__What you should do__:
Repeat the records exactly, with one exception: no images.

__Record excerpts__:
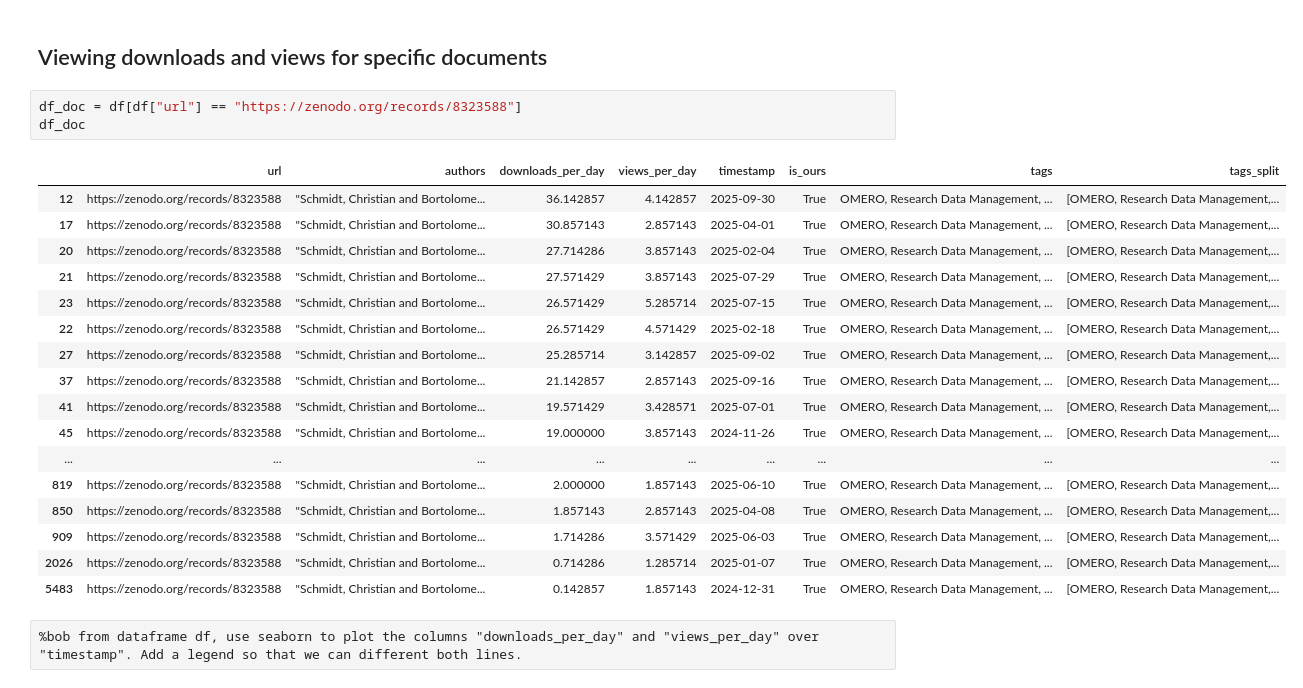
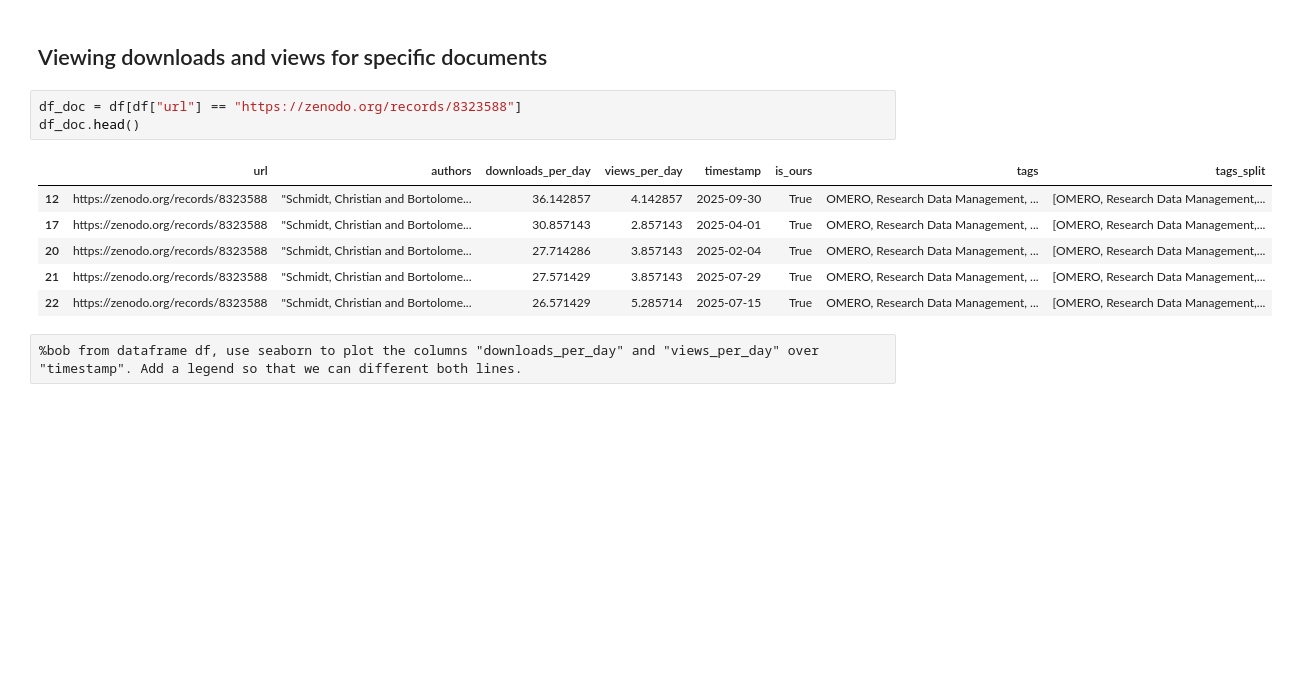
Before and after one commit to NFDI4BIOIMAGE/training, a Jupyter notebook: notebooks/download_stats.ipynb, the cells around one changed output. Saved outputs shown, nothing was run; the diff lists cells and outputs as text; blank space fills up the shorter version.

```diff
--- a/notebooks/download_stats.ipynb
+++ b/notebooks/download_stats.ipynb
@@ -405,25 +405,14 @@ plt.show()
 ## Viewing downloads and views for specific documents
 # %%
 df_doc = df[df["url"] == "https://zenodo.org/records/8323588"]
-df_doc
+df_doc.head()
 # %% [output]
 |  | url | authors | downloads_per_day | views_per_day | timestamp | is_ours | tags | tags_split |
 | 12 | https://zenodo.org/records/8323588 | "Schmidt, Christian and Bortolome... | 36.142857 | 4.142857 | 2025-09-30 | True | OMERO, Research Data Management, ... | [OMERO, Research Data Management,... |
 | 17 | https://zenodo.org/records/8323588 | "Schmidt, Christian and Bortolome... | 30.857143 | 2.857143 | 2025-04-01 | True | OMERO, Research Data Management, ... | [OMERO, Research Data Management,... |
 | 20 | https://zenodo.org/records/8323588 | "Schmidt, Christian and Bortolome... | 27.714286 | 3.857143 | 2025-02-04 | True | OMERO, Research Data Management, ... | [OMERO, Research Data Management,... |
 | 21 | https://zenodo.org/records/8323588 | "Schmidt, Christian and Bortolome... | 27.571429 | 3.857143 | 2025-07-29 | True | OMERO, Research Data Management, ... | [OMERO, Research Data Management,... |
-| 23 | https://zenodo.org/records/8323588 | "Schmidt, Christian and Bortolome... | 26.571429 | 5.285714 | 2025-07-15 | True | OMERO, Research Data Management, ... | [OMERO, Research Data Management,... |
-| 22 | https://zenodo.org/records/8323588 | "Schmidt, Christian and Bortolome... | 26.571429 | 4.571429 | 2025-02-18 | True | OMERO, Research Data Management, ... | [OMERO, Research Data Management,... |
-| 27 | https://zenodo.org/records/8323588 | "Schmidt, Christian and Bortolome... | 25.285714 | 3.142857 | 2025-09-02 | True | OMERO, Research Data Management, ... | [OMERO, Research Data Management,... |
-| 37 | https://zenodo.org/records/8323588 | "Schmidt, Christian and Bortolome... | 21.142857 | 2.857143 | 2025-09-16 | True | OMERO, Research Data Management, ... | [OMERO, Research Data Management,... |
-| 41 | https://zenodo.org/records/8323588 | "Schmidt, Christian and Bortolome... | 19.571429 | 3.428571 | 2025-07-01 | True | OMERO, Research Data Management, ... | [OMERO, Research Data Management,... |
-| 45 | https://zenodo.org/records/8323588 | "Schmidt, Christian and Bortolome... | 19.000000 | 3.857143 | 2024-11-26 | True | OMERO, Research Data Management, ... | [OMERO, Research Data Management,... |
-| ... | ... | ... | ... | ... | ... | ... | ... | ... |
-| 819 | https://zenodo.org/records/8323588 | "Schmidt, Christian and Bortolome... | 2.000000 | 1.857143 | 2025-06-10 | True | OMERO, Research Data Management, ... | [OMERO, Research Data Management,... |
-| 850 | https://zenodo.org/records/8323588 | "Schmidt, Christian and Bortolome... | 1.857143 | 2.857143 | 2025-04-08 | True | OMERO, Research Data Management, ... | [OMERO, Research Data Management,... |
-| 909 | https://zenodo.org/records/8323588 | "Schmidt, Christian and Bortolome... | 1.714286 | 3.571429 | 2025-06-03 | True | OMERO, Research Data Management, ... | [OMERO, Research Data Management,... |
-| 2026 | https://zenodo.org/records/8323588 | "Schmidt, Christian and Bortolome... | 0.714286 | 1.285714 | 2025-01-07 | True | OMERO, Research Data Management, ... | [OMERO, Research Data Management,... |
-| 5483 | https://zenodo.org/records/8323588 | "Schmidt, Christian and Bortolome... | 0.142857 | 1.857143 | 2024-12-31 | True | OMERO, Research Data Management, ... | [OMERO, Research Data Management,... |
+| 22 | https://zenodo.org/records/8323588 | "Schmidt, Christian and Bortolome... | 26.571429 | 5.285714 | 2025-07-15 | True | OMERO, Research Data Management, ... | [OMERO, Research Data Management,... |
 # %% [raw]
 %bob from dataframe df, use seaborn to plot the columns "downloads_per_day" and "views_per_day" over "timestamp". Add a legend so that we can different both lines.
 # %%
```
Also changed, not shown: parts of 11 cells of this notebook, 10 other files.
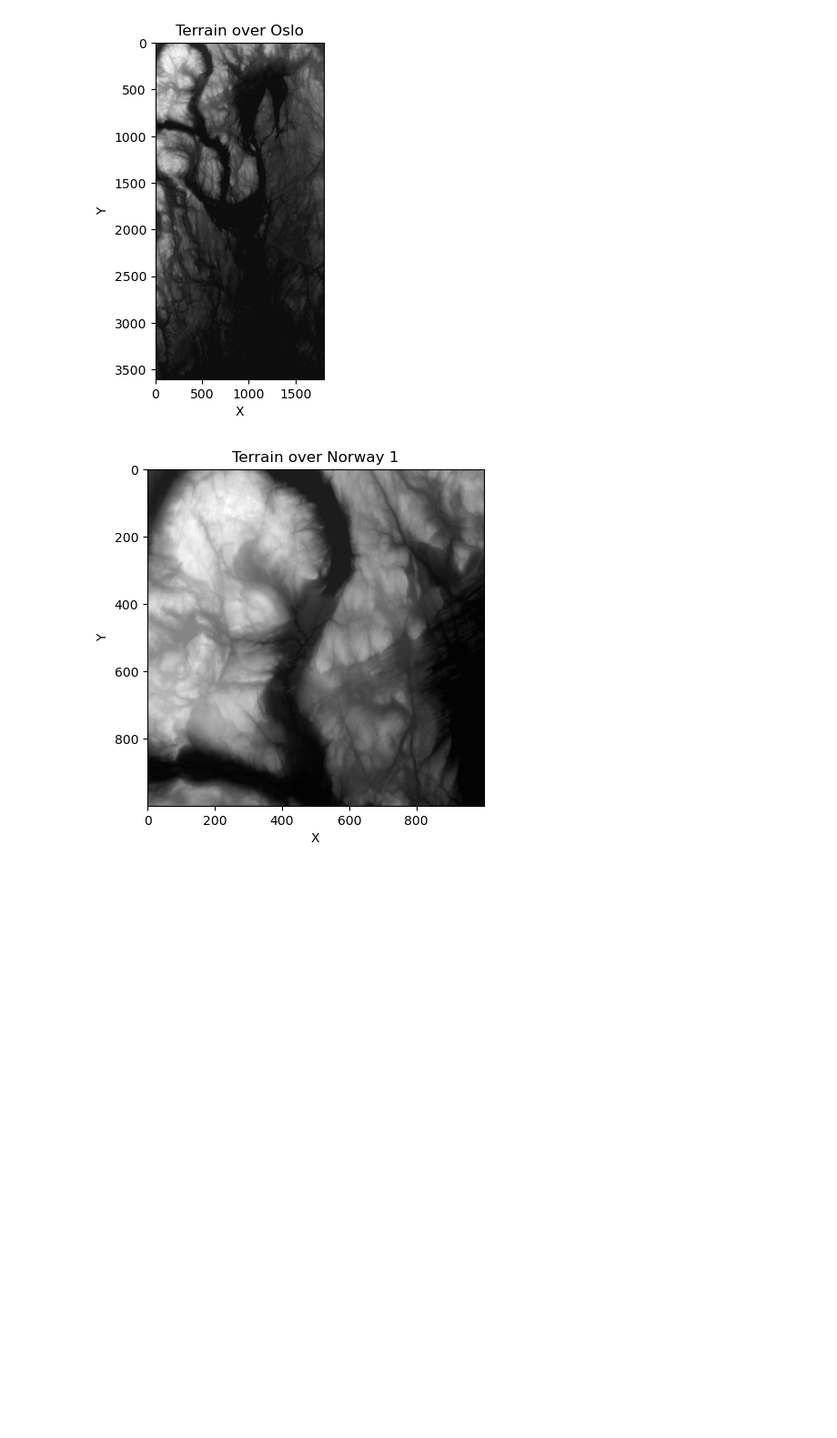
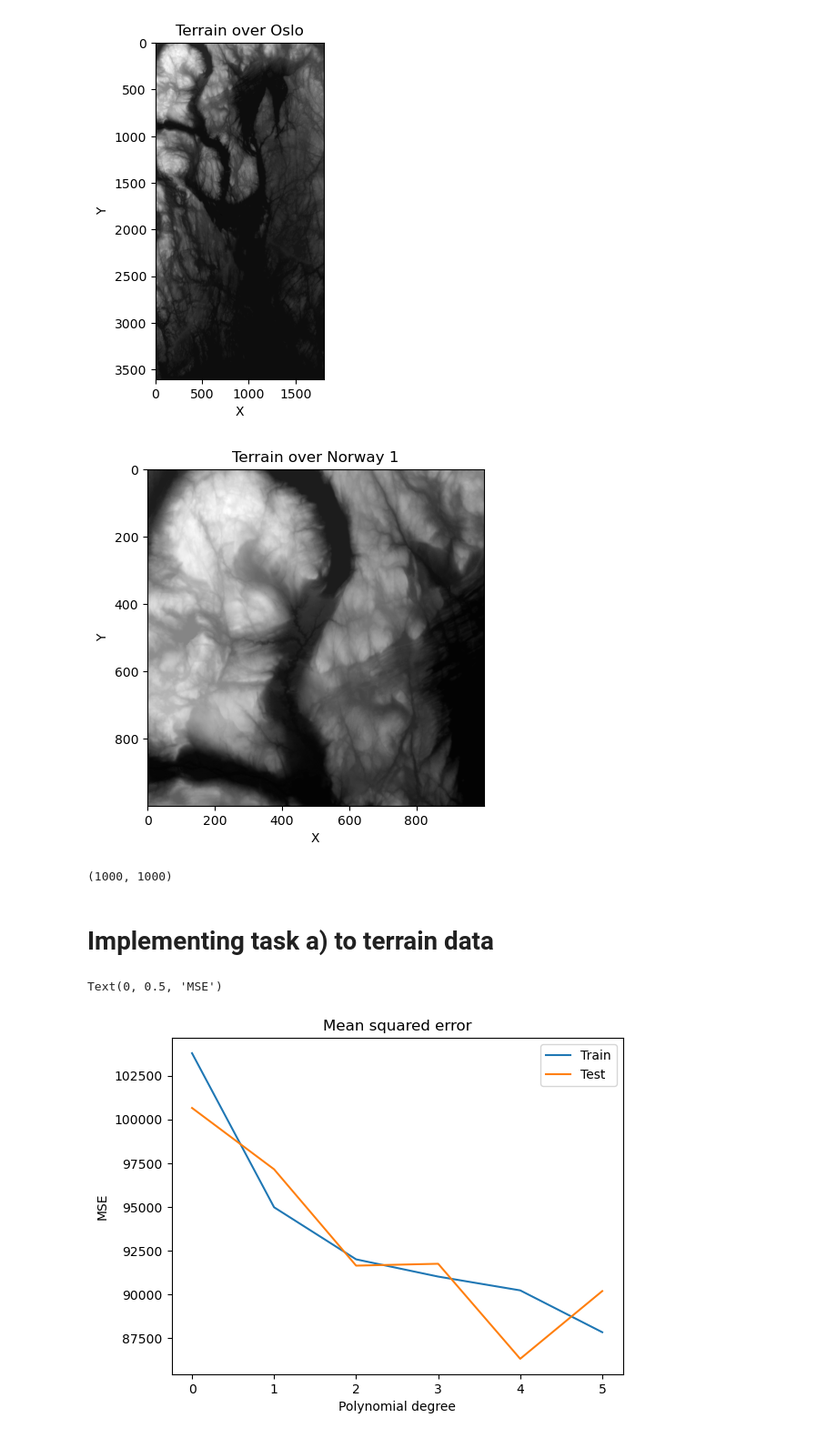
Before and after one commit to LassePladsen/FYS-STK3155-projects, a Jupyter notebook: project1/source_code/part_g_real_data.ipynb, the cells around one changed output. Shown at 91% size. Cells and saved outputs as stored; diff of their text form; code cells hidden in the pictures; blank space fills up the shorter version.

```diff
--- a/project1/source_code/part_g_real_data.ipynb
+++ b/project1/source_code/part_g_real_data.ipynb
@@ -43,7 +43,6 @@ def create_X(x, y, n):
 """Extracting a square piece of the terrain"""
 
 N = 1000
-m = 5 # polynomial order
 #terrain = terrain[:N,N:]
 terrain = terrain[0:N,0:N]
 # Creates mesh of image pixels
@@ -52,7 +51,7 @@ y = np.linspace(0,1, np.shape(terrain)[1])
 x_mesh, y_mesh = np.meshgrid(x,y)
 
 z = terrain
-X = create_X(x_mesh, y_mesh,m)
+X = create_X(x_mesh, y_mesh,5)
 
 
 # Show the terrain
@@ -62,5 +61,9 @@ plt.imshow(terrain, cmap='gray')
 plt.xlabel('X')
 plt.ylabel('Y')
 plt.show()
+x_mesh.shape
 # %% [output]
 [figure]
+(1000, 1000)
+# %% [markdown]
+# Implementing task a) to terrain data
@@ -67,3 +144,16 @@ plt.show()
+# %%
+# Plot the MSE as function of poly. degree
+plt.figure()
+plt.plot(degrees, train_mse, label="Train")
+plt.plot(degrees, test_mse, label="Test")
+plt.legend()
+plt.title("Mean squared error")
+plt.xlabel("Polynomial degree")
+plt.ylabel("MSE")
+#plt.savefig(FIGURES_DIR / "part_a_MSE.png")
+# %% [output]
+Text(0, 0.5, 'MSE')
+[figure, added]
 # %%
 # Plot R2 scores as function of poly. degree
 plt.figure()
```
Also changed, not shown: parts of 11 cells of this notebook, 8 other files.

__Expected output__:
Before and after one commit to NFDI4BIOIMAGE/training, a Jupyter notebook: notebooks/download_stats.ipynb, the cells around one changed output. Saved outputs shown, nothing was run; the diff lists cells and outputs as text; blank space fills up the shorter version.

```diff
--- a/notebooks/download_stats.ipynb
+++ b/notebooks/download_stats.ipynb
@@ -405,25 +405,14 @@ plt.show()
 ## Viewing downloads and views for specific documents
 # %%
 df_doc = df[df["url"] == "https://zenodo.org/records/8323588"]
-df_doc
+df_doc.head()
 # %% [output]
 |  | url | authors | downloads_per_day | views_per_day | timestamp | is_ours | tags | tags_split |
 | 12 | https://zenodo.org/records/8323588 | "Schmidt, Christian and Bortolome... | 36.142857 | 4.142857 | 2025-09-30 | True | OMERO, Research Data Management, ... | [OMERO, Research Data Management,... |
 | 17 | https://zenodo.org/records/8323588 | "Schmidt, Christian and Bortolome... | 30.857143 | 2.857143 | 2025-04-01 | True | OMERO, Research Data Management, ... | [OMERO, Research Data Management,... |
 | 20 | https://zenodo.org/records/8323588 | "Schmidt, Christian and Bortolome... | 27.714286 | 3.857143 | 2025-02-04 | True | OMERO, Research Data Management, ... | [OMERO, Research Data Management,... |
 | 21 | https://zenodo.org/records/8323588 | "Schmidt, Christian and Bortolome... | 27.571429 | 3.857143 | 2025-07-29 | True | OMERO, Research Data Management, ... | [OMERO, Research Data Management,... |
-| 23 | https://zenodo.org/records/8323588 | "Schmidt, Christian and Bortolome... | 26.571429 | 5.285714 | 2025-07-15 | True | OMERO, Research Data Management, ... | [OMERO, Research Data Management,... |
-| 22 | https://zenodo.org/records/8323588 | "Schmidt, Christian and Bortolome... | 26.571429 | 4.571429 | 2025-02-18 | True | OMERO, Research Data Management, ... | [OMERO, Research Data Management,... |
-| 27 | https://zenodo.org/records/8323588 | "Schmidt, Christian and Bortolome... | 25.285714 | 3.142857 | 2025-09-02 | True | OMERO, Research Data Management, ... | [OMERO, Research Data Management,... |
-| 37 | https://zenodo.org/records/8323588 | "Schmidt, Christian and Bortolome... | 21.142857 | 2.857143 | 2025-09-16 | True | OMERO, Research Data Management, ... | [OMERO, Research Data Management,... |
-| 41 | https://zenodo.org/records/8323588 | "Schmidt, Christian and Bortolome... | 19.571429 | 3.428571 | 2025-07-01 | True | OMERO, Research Data Management, ... | [OMERO, Research Data Management,... |
-| 45 | https://zenodo.org/records/8323588 | "Schmidt, Christian and Bortolome... | 19.000000 | 3.857143 | 2024-11-26 | True | OMERO, Research Data Management, ... | [OMERO, Research Data Management,... |
-| ... | ... | ... | ... | ... | ... | ... | ... | ... |
-| 819 | https://zenodo.org/records/8323588 | "Schmidt, Christian and Bortolome... | 2.000000 | 1.857143 | 2025-06-10 | True | OMERO, Research Data Management, ... | [OMERO, Research Data Management,... |
-| 850 | https://zenodo.org/records/8323588 | "Schmidt, Christian and Bortolome... | 1.857143 | 2.857143 | 2025-04-08 | True | OMERO, Research Data Management, ... | [OMERO, Research Data Management,... |
-| 909 | https://zenodo.org/records/8323588 | "Schmidt, Christian and Bortolome... | 1.714286 | 3.571429 | 2025-06-03 | True | OMERO, Research Data Management, ... | [OMERO, Research Data Management,... |
-| 2026 | https://zenodo.org/records/8323588 | "Schmidt, Christian and Bortolome... | 0.714286 | 1.285714 | 2025-01-07 | True | OMERO, Research Data Management, ... | [OMERO, Research Data Management,... |
-| 5483 | https://zenodo.org/records/8323588 | "Schmidt, Christian and Bortolome... | 0.142857 | 1.857143 | 2024-12-31 | True | OMERO, Research Data Management, ... | [OMERO, Research Data Management,... |
+| 22 | https://zenodo.org/records/8323588 | "Schmidt, Christian and Bortolome... | 26.571429 | 5.285714 | 2025-07-15 | True | OMERO, Research Data Management, ... | [OMERO, Research Data Management,... |
 # %% [raw]
 %bob from dataframe df, use seaborn to plot the columns "downloads_per_day" and "views_per_day" over "timestamp". Add a legend so that we can different both lines.
 # %%
```
Also changed, not shown: parts of 11 cells of this notebook, 10 other files.
Before and after one commit to LassePladsen/FYS-STK3155-projects, a Jupyter notebook: project1/source_code/part_g_real_data.ipynb, the cells around one changed output. Shown at 91% size. Cells and saved outputs as stored; diff of their text form; code cells hidden in the pictures; blank space fills up the shorter version.

```diff
--- a/project1/source_code/part_g_real_data.ipynb
+++ b/project1/source_code/part_g_real_data.ipynb
@@ -43,7 +43,6 @@ def create_X(x, y, n):
 """Extracting a square piece of the terrain"""
 
 N = 1000
-m = 5 # polynomial order
 #terrain = terrain[:N,N:]
 terrain = terrain[0:N,0:N]
 # Creates mesh of image pixels
@@ -52,7 +51,7 @@ y = np.linspace(0,1, np.shape(terrain)[1])
 x_mesh, y_mesh = np.meshgrid(x,y)
 
 z = terrain
-X = create_X(x_mesh, y_mesh,m)
+X = create_X(x_mesh, y_mesh,5)
 
 
 # Show the terrain
@@ -62,5 +61,9 @@ plt.imshow(terrain, cmap='gray')
 plt.xlabel('X')
 plt.ylabel('Y')
 plt.show()
+x_mesh.shape
 # %% [output]
 [figure]
+(1000, 1000)
+# %% [markdown]
+# Implementing task a) to terrain data
@@ -67,3 +144,16 @@ plt.show()
+# %%
+# Plot the MSE as function of poly. degree
+plt.figure()
+plt.plot(degrees, train_mse, label="Train")
+plt.plot(degrees, test_mse, label="Test")
+plt.legend()
+plt.title("Mean squared error")
+plt.xlabel("Polynomial degree")
+plt.ylabel("MSE")
+#plt.savefig(FIGURES_DIR / "part_a_MSE.png")
+# %% [output]
+Text(0, 0.5, 'MSE')
+[figure, added]
 # %%
 # Plot R2 scores as function of poly. degree
 plt.figure()
```
Also changed, not shown: parts of 11 cells of this notebook, 8 other files.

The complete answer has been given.